By Tom Keppeler, Shoulder1 Staff
Former Chicago White Sox pitcher Mike Sirotka has been diagnosed with a torn rotator cuff, further complicating an already-complex baseball swap that traded Sirotka and others for superstar southpaw David Wells.
Last month, Wells was traded from the Toronto Blue Jays to the White Sox in a six-player deal that included Sirotka and another pitcher, Mike Williams, who also seems to have an injured shoulder.
Team doctors examined Sirotka early this week, diagnosing him with a torn rotator cuff, and a labral tear. The diagnosis renders him unable to pitch and a prime candidate for surgery. He will likely miss the entire season, the physicians told the Associated Press (AP).
Although Sirotka and Williams passed physical examinations at the time of the trade, the new findings jeopardize the deal. Blue Jays officials told the AP they will seek "adequate compensation" from the White Sox, since a top-tier pitcher seems to have been swapped for two injured players.
Sirotka's injury is common among pitchers.
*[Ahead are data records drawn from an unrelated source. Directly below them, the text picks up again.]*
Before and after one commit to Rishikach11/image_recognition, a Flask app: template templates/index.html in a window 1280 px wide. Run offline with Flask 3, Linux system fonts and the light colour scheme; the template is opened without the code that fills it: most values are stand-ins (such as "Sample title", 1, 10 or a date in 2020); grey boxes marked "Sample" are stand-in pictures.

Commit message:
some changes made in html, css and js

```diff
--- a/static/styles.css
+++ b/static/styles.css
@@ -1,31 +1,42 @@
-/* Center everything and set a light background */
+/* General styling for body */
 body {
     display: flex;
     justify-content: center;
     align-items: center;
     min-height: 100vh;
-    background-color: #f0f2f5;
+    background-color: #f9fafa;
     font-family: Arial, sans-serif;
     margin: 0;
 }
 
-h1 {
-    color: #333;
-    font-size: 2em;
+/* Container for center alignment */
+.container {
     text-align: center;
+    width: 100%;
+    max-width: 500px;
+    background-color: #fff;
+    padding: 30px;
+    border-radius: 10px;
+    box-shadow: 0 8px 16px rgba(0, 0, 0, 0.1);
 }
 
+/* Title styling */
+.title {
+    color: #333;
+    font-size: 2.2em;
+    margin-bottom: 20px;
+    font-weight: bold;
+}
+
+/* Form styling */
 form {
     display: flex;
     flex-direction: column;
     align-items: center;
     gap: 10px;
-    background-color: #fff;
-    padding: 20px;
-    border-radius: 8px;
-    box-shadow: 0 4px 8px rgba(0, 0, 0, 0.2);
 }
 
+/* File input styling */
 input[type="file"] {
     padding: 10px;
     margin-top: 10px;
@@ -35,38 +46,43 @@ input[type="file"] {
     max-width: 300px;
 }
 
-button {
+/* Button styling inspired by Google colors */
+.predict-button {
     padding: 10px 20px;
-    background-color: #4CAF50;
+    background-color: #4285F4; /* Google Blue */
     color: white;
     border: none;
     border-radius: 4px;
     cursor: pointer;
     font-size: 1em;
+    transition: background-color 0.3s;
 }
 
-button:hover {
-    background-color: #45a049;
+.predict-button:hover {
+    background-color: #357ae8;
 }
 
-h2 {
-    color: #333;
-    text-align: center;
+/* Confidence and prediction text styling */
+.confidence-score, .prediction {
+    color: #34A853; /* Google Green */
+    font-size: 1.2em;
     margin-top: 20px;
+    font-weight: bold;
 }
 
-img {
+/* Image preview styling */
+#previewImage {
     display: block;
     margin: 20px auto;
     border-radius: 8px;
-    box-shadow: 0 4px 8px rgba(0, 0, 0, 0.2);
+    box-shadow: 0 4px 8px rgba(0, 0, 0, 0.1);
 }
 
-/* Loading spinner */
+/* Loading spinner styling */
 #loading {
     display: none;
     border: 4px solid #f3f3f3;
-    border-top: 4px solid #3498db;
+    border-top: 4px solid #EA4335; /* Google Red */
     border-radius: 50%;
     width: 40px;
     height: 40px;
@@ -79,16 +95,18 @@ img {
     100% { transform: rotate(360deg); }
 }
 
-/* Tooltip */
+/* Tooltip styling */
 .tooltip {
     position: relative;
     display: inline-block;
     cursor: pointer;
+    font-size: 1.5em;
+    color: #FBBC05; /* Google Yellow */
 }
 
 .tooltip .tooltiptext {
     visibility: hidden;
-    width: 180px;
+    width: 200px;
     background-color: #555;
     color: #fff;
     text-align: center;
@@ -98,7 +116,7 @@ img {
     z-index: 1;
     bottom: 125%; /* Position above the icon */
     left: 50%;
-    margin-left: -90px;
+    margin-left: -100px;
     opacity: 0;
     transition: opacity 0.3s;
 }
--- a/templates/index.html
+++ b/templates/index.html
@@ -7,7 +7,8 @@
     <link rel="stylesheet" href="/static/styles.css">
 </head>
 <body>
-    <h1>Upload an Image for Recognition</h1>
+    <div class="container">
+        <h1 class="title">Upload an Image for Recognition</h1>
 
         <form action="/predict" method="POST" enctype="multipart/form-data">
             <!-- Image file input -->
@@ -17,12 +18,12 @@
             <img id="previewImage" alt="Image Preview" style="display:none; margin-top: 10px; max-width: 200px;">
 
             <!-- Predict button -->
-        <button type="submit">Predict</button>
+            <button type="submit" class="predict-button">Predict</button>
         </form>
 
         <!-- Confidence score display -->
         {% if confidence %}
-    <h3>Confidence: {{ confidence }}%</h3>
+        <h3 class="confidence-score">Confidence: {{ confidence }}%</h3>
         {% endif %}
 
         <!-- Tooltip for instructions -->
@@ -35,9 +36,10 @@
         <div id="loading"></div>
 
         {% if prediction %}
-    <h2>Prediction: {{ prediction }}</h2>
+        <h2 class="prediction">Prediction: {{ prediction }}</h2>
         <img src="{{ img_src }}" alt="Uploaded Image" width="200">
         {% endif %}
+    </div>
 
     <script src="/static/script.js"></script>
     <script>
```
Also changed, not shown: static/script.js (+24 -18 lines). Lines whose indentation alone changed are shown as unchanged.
The rotator cuff, a band of four ligaments and muscles that connects the humerus, or upper-arm bone, to the shoulder girdle, is torn by overuse, especially with swift overhead movements such as pitching. The labrum, a gasket-like band of tissue that holds extends the shoulder socket and makes a tighter fit between the humerus and the socket, may be torn by the same motions. When the labrum is torn, the shoulder becomes unstable, which may lead to subluxation or dislocation. If a pitcher's shoulder is unstable, a pitcher cannot pitch with the confidence he needs to lead a major-league baseball team.
Advances in science have allowed both injuries to be repaired arthroscopically, and, thus, heal quickly, but Sirotka's and Williams' injuries do not bode well for the White Sox, who seem to have given the Blue Jays a short deal.
For more information on rotator cuff tears, click here.
For more information on labrum tears, click here.
Image courtesy of ChicagoSports.com.